## Problem description:
Take every line in the entries that includes the word "fonts" and copy it.

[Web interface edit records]
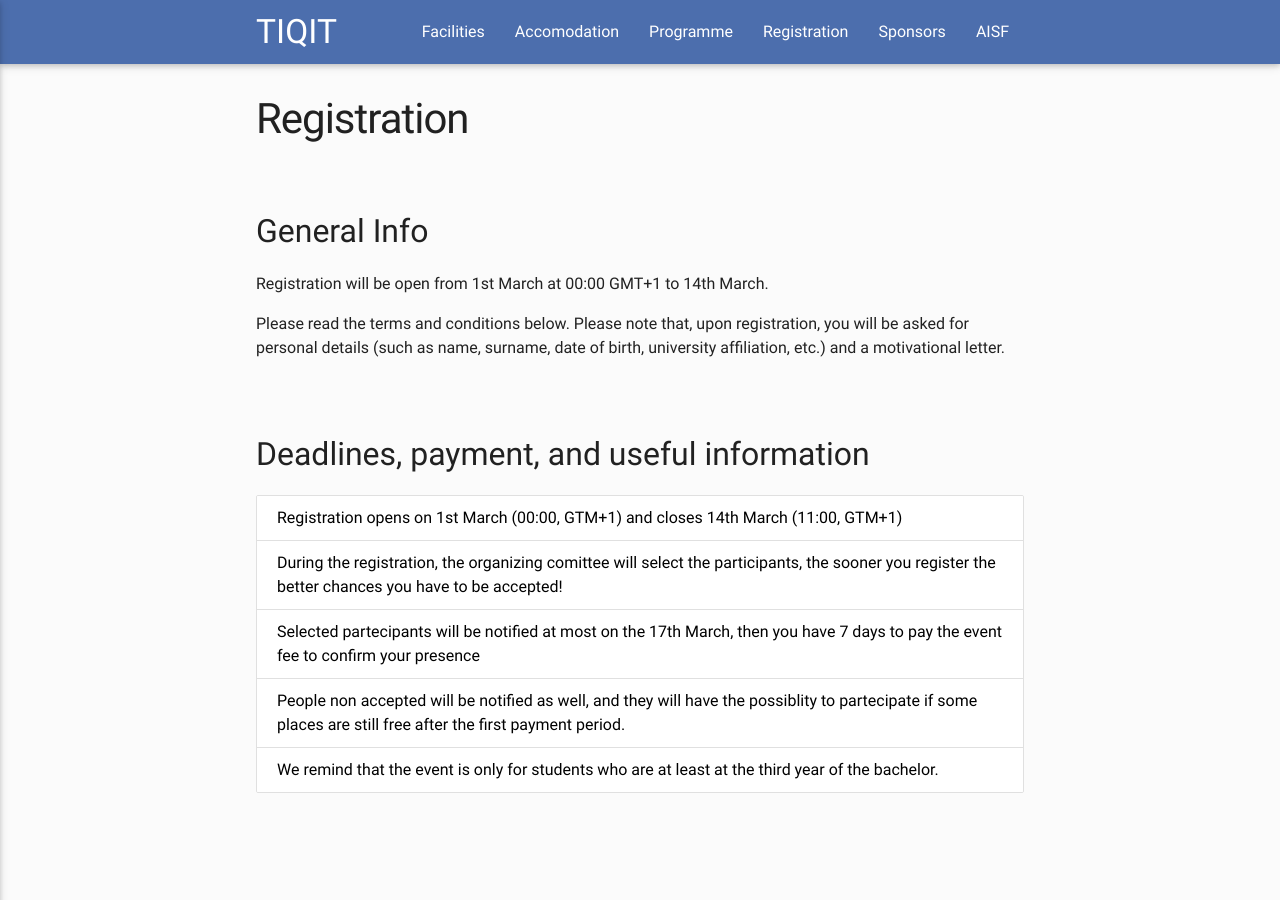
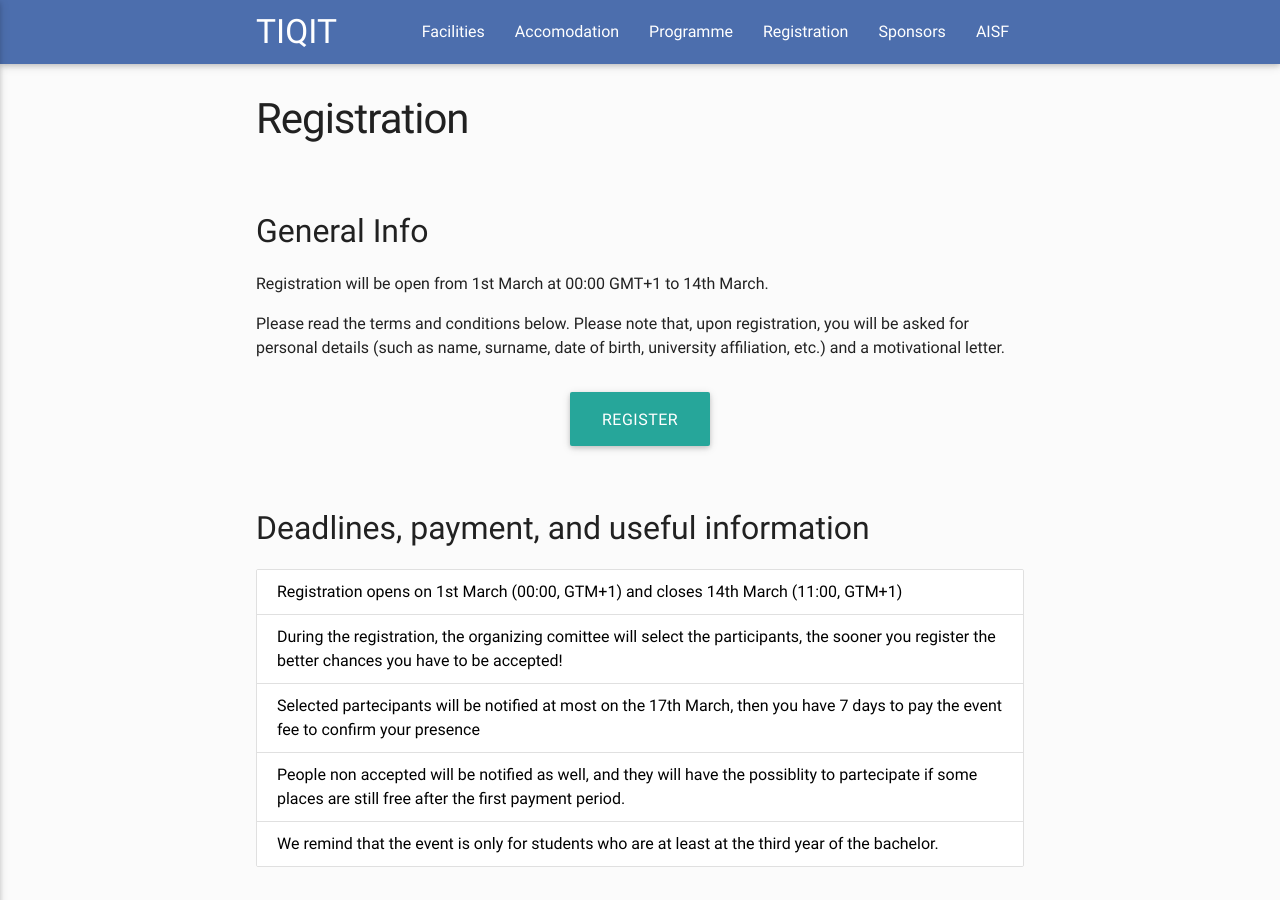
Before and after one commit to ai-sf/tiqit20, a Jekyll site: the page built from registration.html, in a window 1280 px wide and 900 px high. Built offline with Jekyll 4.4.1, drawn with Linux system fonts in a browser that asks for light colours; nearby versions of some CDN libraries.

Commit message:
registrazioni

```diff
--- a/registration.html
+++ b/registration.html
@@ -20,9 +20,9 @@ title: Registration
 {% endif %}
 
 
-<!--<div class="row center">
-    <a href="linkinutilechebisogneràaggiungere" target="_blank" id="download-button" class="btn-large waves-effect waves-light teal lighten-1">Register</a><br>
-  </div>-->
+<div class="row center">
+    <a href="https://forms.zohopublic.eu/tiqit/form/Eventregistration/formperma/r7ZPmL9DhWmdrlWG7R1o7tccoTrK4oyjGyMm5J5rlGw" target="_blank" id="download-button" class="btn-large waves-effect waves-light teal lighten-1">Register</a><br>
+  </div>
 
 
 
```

==

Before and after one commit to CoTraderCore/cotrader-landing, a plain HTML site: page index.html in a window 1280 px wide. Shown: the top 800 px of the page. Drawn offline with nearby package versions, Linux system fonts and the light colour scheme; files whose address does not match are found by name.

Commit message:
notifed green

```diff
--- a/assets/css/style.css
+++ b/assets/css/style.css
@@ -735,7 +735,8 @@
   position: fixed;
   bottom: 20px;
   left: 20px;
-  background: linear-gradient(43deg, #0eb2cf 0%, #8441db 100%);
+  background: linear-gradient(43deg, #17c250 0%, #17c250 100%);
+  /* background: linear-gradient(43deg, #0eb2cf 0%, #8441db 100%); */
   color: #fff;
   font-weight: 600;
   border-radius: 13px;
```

## Reply to the exercise:
Before and after one commit to ai-sf/tiqit20, a Jekyll site: the page built from registration.html, in a window 1280 px wide and 900 px high. Built offline with Jekyll 4.4.1, drawn with Linux system fonts in a browser that asks for light colours; nearby versions of some CDN libraries.
Before and after one commit to CoTraderCore/cotrader-landing, a plain HTML site: page index.html in a window 1280 px wide. Shown: the top 800 px of the page. Drawn offline with nearby package versions, Linux system fonts and the light colour scheme; files whose address does not match are found by name.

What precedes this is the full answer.